* [EXERCISE AIM] The answer is the set of lines that include "noun", copied from the data below.

* [DATA FOR THIS TASK]
<<<<

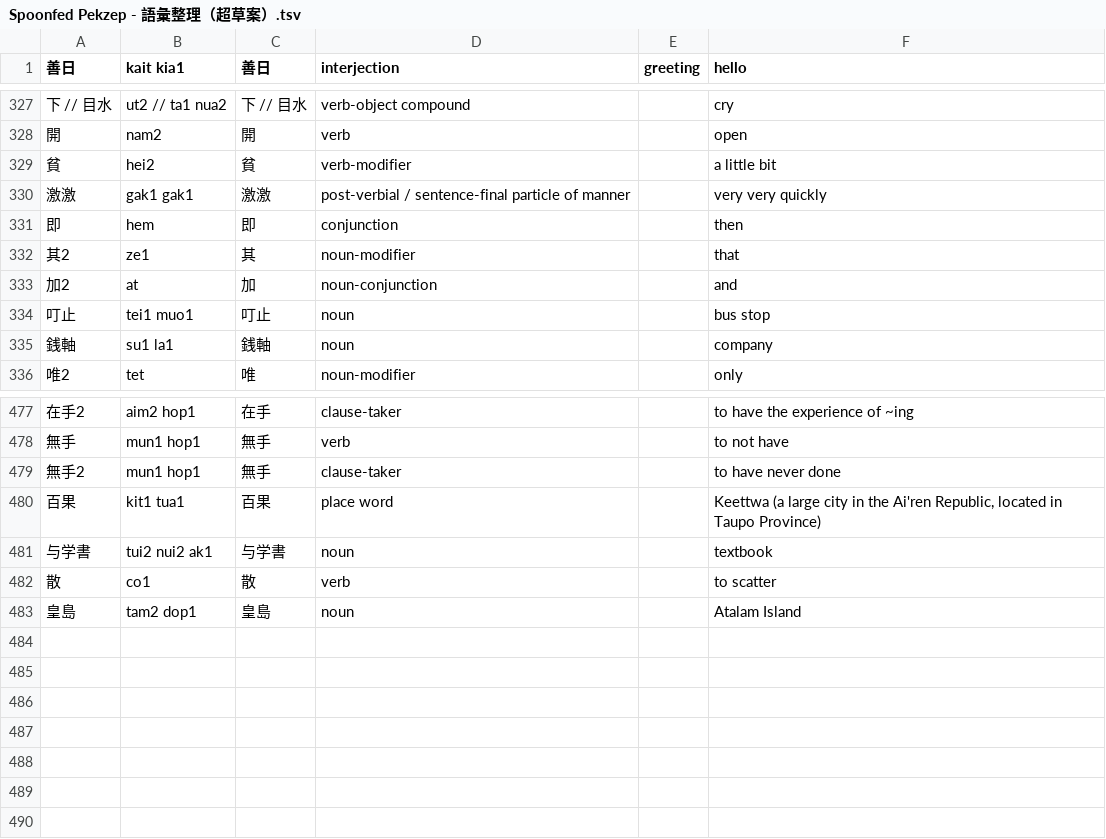
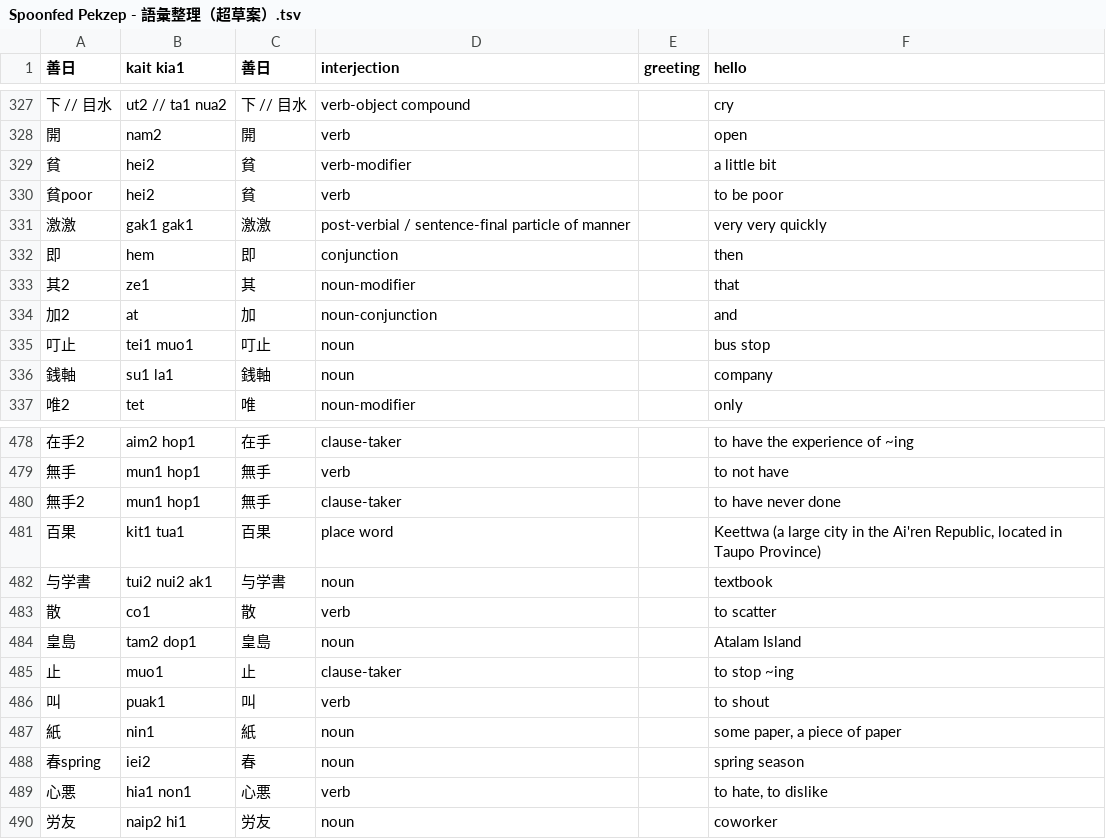
Before and after one commit to jurliyuuri/spoonfed_pekzep, a TSV file: raw/Spoonfed Pekzep - 語彙整理（超草案）.tsv, drawn as a sheet; only a part is shown, gaps mark what is left out; the diff names each change by its address in the sheet, - before the commit and + after, or states it on an @@ line.

```diff
--- a/raw/Spoonfed Pekzep - 語彙整理（超草案）.tsv
+++ b/raw/Spoonfed Pekzep - 語彙整理（超草案）.tsv
+row 330: 貧poor | hei2 | 貧 | verb |  | to be poor
+row 485: 止 | muo1 | 止 | clause-taker |  | to stop ~ing
+row 486: 叫 | puak1 | 叫 | verb |  | to shout
+row 487: 紙 | nin1 | 紙 | noun |  | some paper, a piece of paper
+row 488: 春spring | iei2 | 春 | noun |  | spring season
+row 489: 心悪 | hia1 non1 | 心悪 | verb |  | to hate, to dislike
+row 490: 労友 | naip2 hi1 | 労友 | noun |  | coworker
```
Also changed, not shown: docs/raw.tsv, raw/Spoonfed Pekzep - SpoonfedPekzep.tsv, 18 other files.
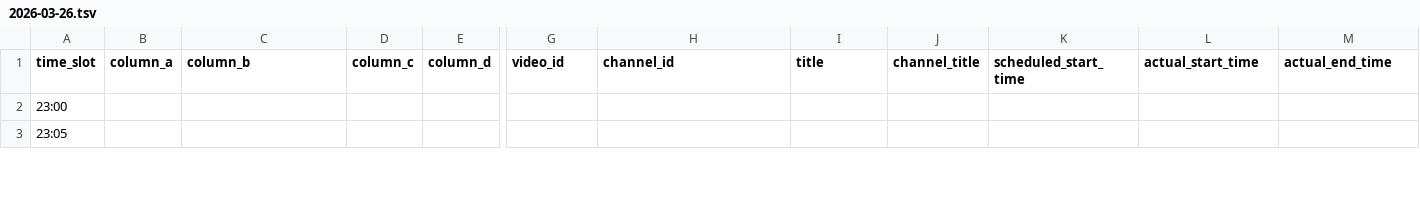
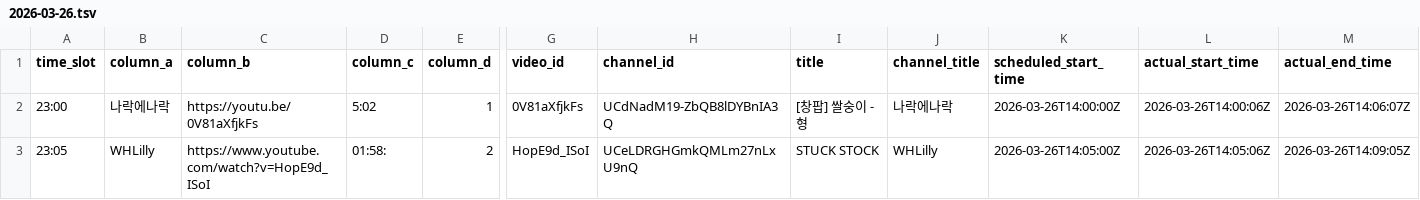
Before and after one commit to ChangpopWiki/premiere-relay-archive-data, a TSV file: 2026/03/2026-03-26.tsv, drawn as a sheet; only a part is shown, gaps mark what is left out; the diff covers the shown part only; the diff names each change by its address in the sheet, - before the commit and + after, or states it on an @@ line.

```diff
--- a/2026/03/2026-03-26.tsv
+++ b/2026/03/2026-03-26.tsv
-B2 (column_a): (empty)
+B2 (column_a): 나락에나락
-C2 (column_b): (empty)
+C2 (column_b): https://youtu.be/0V81aXfjkFs
-D2 (column_c): (empty)
+D2 (column_c): 5:02
-E2 (column_d): (empty)
+E2 (column_d): 1
-G2 (video_id): (empty)
+G2 (video_id): 0V81aXfjkFs
-H2 (channel_id): (empty)
+H2 (channel_id): UCdNadM19-ZbQB8lDYBnIA3Q
-I2 (title): (empty)
+I2 (title): [창팝] 쌀숭이 - 형
-J2 (channel_title): (empty)
+J2 (channel_title): 나락에나락
-K2 (scheduled_start_time): (empty)
+K2 (scheduled_start_time): 2026-03-26T14:00:00Z
-L2 (actual_start_time): (empty)
+L2 (actual_start_time): 2026-03-26T14:00:06Z
-M2 (actual_end_time): (empty)
+M2 (actual_end_time): 2026-03-26T14:06:07Z
-B3 (column_a): (empty)
+B3 (column_a): WHLilly
-C3 (column_b): (empty)
+C3 (column_b): https://www.youtube.com/watch?v=HopE9d_ISoI
-D3 (column_c): (empty)
+D3 (column_c): 01:58:
-E3 (column_d): (empty)
+E3 (column_d): 2
-G3 (video_id): (empty)
+G3 (video_id): HopE9d_ISoI
-H3 (channel_id): (empty)
+H3 (channel_id): UCeLDRGHGmkQMLm27nLxU9nQ
-I3 (title): (empty)
+I3 (title): STUCK STOCK
-J3 (channel_title): (empty)
+J3 (channel_title): WHLilly
-K3 (scheduled_start_time): (empty)
+K3 (scheduled_start_time): 2026-03-26T14:05:00Z
-L3 (actual_start_time): (empty)
+L3 (actual_start_time): 2026-03-26T14:05:06Z
-M3 (actual_end_time): (empty)
+M3 (actual_end_time): 2026-03-26T14:09:05Z
```
Also changed, not shown: 22 edited cells elsewhere in this file, 1 other file.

>>>>

* [RESULT FOR THIS TASK]
+row 487: 紙 | nin1 | 紙 | noun |  | some paper, a piece of paper
+row 488: 春spring | iei2 | 春 | noun |  | spring season
+row 490: 労友 | naip2 hi1 | 労友 | noun |  | coworker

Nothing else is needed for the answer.